Legislature to start with $15 million for session
The 2009 Legislature will open with Senate Bill 1, appropriating $15 million to fund the operation of the 120-day session.
But because of the budget crisis, Legislative Counsel Bureau Director Lorne Malkiewich said they will take the money from the state treasury only as they actually need it.
“Fifteen million will get us mostly there,” Malkiewich said.
He estimated the total cost of the session will be in the $20 million range. He said some of the costs can be taken out of the Legislative Fund, which is separate from the General Fund.
The committee also voted to cut the legislative branch budget by reducing the number of out-of-state trips each lawmaker can take in the interim from three to one and suspending dues paid the organizations, such as the National Council of State Legislatures.
They also voted to cut back statutory committee budgets, reducing the number of meetings they can hold, eliminating out-of-state travel and reducing in-state travel. They also supported reductions and elimination of many consulting and support contracts for those committees.
Altogether, Malkiewich said, those changes will save about $1 million. He warned that the Legislature will still have to make more cuts to meet the governor’s mandated budget reductions. Those issues, he said, will be taken up later.
Malkiewich said the Legislative Council Bureau will begin pre-filing bills by the end of this week. He said that includes about 160 proposed pieces of legislation from state agencies and local governments. Because of tighter controls on who can ask for how many pieces of legislation, he said, requests are running about 100 behind last year. That fact combined with pre-filing of many more bill drafts, he said, should make the session go smoother.
Pre-filing, he said, will also enable all legislative committees to get busy on day one where in the past, it has taken at least a week before most committees had enough bills referred to them to hold hearings.
“This should really help with the work flow in February,” he said.
The session opens on the first Monday in February ” this year Feb. 2 ” and runs for 120 calendar days. The final day of the regular session will be June 1.
Sen. Randolph Townsend, R-Reno, chairman of the committee to consult, asked Malkiewich to make available to committee chairmen ” especially the new chairmen in the Senate ” lists of the legislation that will be coming to their committees before session.
Malkiewich made one final change to the calendar, moving the deadline for resolving budget differences between the Assembly and Senate to May 4. Lawmakers agreed with him that deadline has to be after the May 1 meeting of the Economic Forum at which they will set the revenue projections that must be used in building the budget.

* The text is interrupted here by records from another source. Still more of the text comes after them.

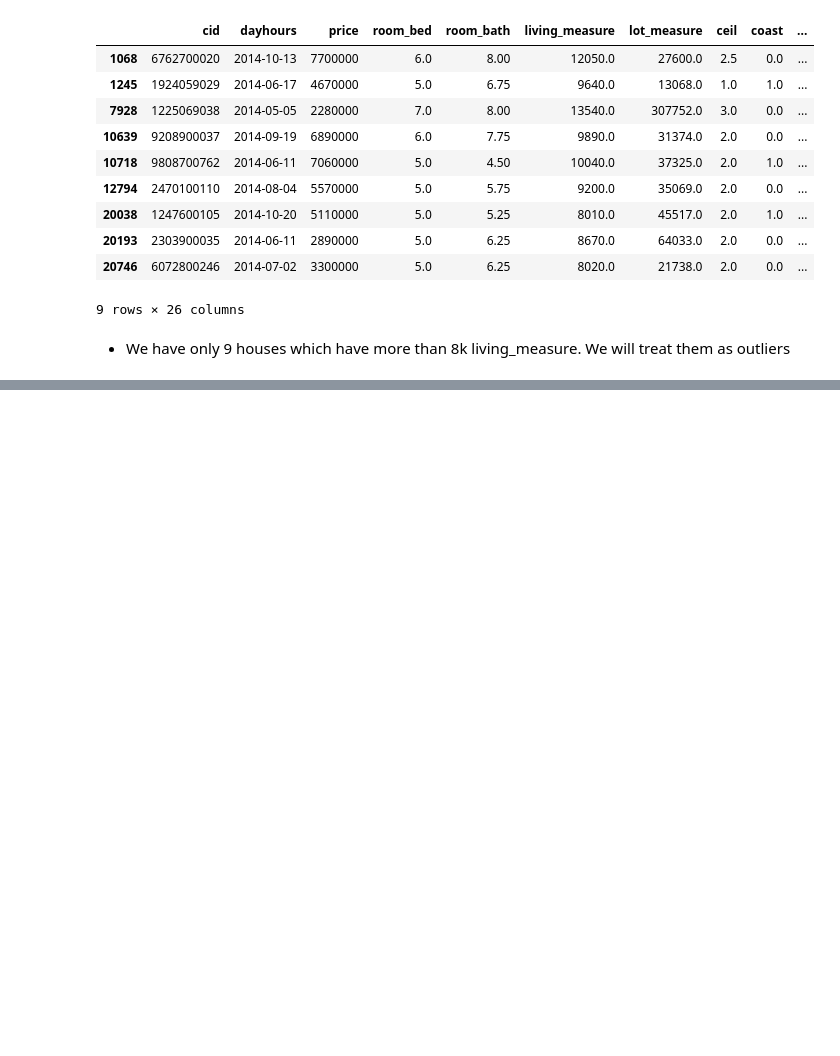
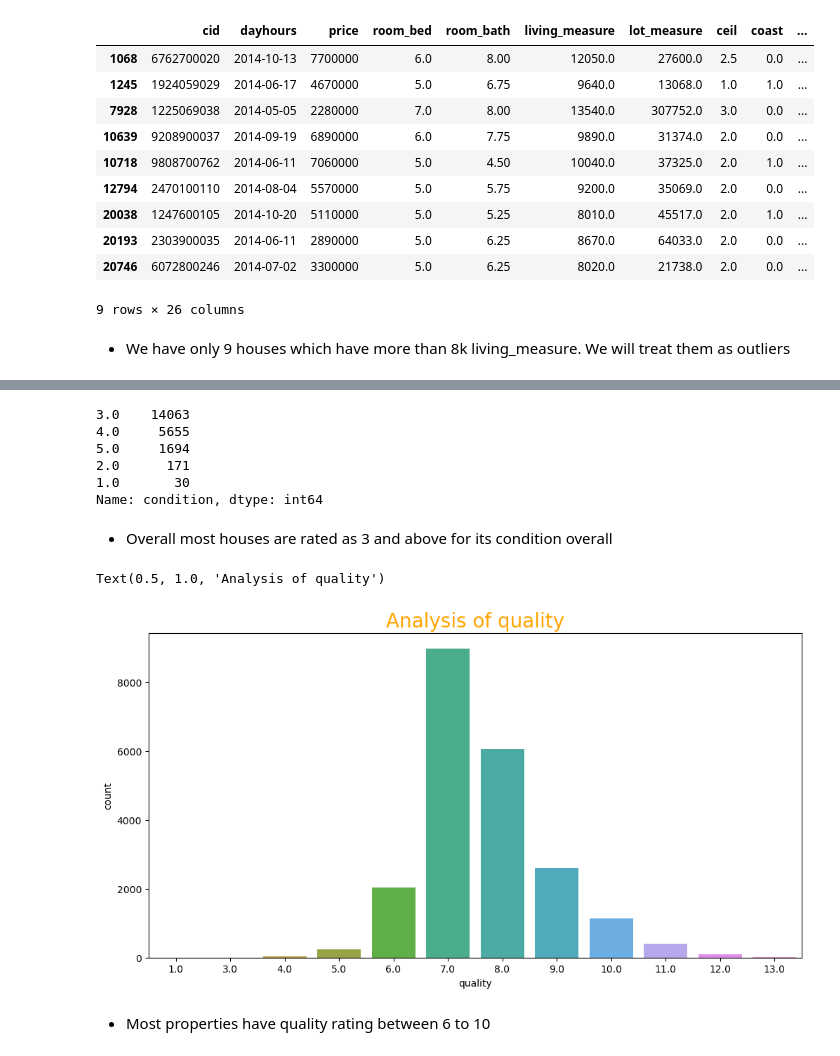
Before and after one commit to rivillasm/ineuron, a Jupyter notebook: Projects/RealEstate.ipynb, the cells around one changed output, grey strips where cells are left out. Drawn from its saved outputs; the diff is of its cells as text; code cells hidden in the pictures; blank space fills up the shorter version.

```diff
--- a/Projects/RealEstate.ipynb
+++ b/Projects/RealEstate.ipynb
@@ -734,0 +802,22 @@ AttributeError: 'DataFrame' object has no attribute 'df'
+# %%
+# analysis of condition variable
+df.condition.value_counts()
+# %% [output]
+3.0    14063
+4.0     5655
+5.0     1694
+2.0      171
+1.0       30
+Name: condition, dtype: int64
+# %% [markdown]
+* Overall most houses are rated as 3 and above for its condition overall
+# %%
+df.quality.value_counts()
+plt.figure(figsize=(12,6))
+sns.countplot('quality',data=df)
+plt.title(f"Analysis of quality" , fontsize=20,           color="orange")
+# %% [output]
+Text(0.5, 1.0, 'Analysis of quality')
+[figure, added]
+# %% [markdown]
+* Most properties have quality rating between 6 to 10
```
Also changed, not shown: parts of 17 cells of this notebook.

Townsend said lawmakers have to know what the revenue projections are before they can balance the budget.
– Contact reporter Geoff Dornan at email@example.com or 687-8750.